*** Opening of Material supplied ***
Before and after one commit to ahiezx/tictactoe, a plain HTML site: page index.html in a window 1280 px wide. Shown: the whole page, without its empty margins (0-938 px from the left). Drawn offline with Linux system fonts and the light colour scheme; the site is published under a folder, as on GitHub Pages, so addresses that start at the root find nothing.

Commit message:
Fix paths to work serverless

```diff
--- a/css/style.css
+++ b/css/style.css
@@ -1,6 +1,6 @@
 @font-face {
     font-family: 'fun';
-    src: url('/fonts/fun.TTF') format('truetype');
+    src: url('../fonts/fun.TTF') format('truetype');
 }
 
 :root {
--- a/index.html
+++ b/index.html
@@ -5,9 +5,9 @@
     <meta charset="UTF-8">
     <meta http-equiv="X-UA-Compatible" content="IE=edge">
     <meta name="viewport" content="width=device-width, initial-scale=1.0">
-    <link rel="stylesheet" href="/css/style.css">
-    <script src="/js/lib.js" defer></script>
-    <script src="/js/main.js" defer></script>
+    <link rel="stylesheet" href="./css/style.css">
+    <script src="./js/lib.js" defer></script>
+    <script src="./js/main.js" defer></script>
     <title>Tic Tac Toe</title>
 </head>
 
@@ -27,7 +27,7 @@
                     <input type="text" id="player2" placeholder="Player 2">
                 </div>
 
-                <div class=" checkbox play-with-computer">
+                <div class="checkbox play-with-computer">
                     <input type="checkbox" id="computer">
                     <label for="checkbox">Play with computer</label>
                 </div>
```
*** Close of Material supplied ***
> _Assignment_:
Report all lines of the material that contain the word "stylesheet".

> _Result of this exercise_:
-    <link rel="stylesheet" href="/css/style.css">
+    <link rel="stylesheet" href="./css/style.css">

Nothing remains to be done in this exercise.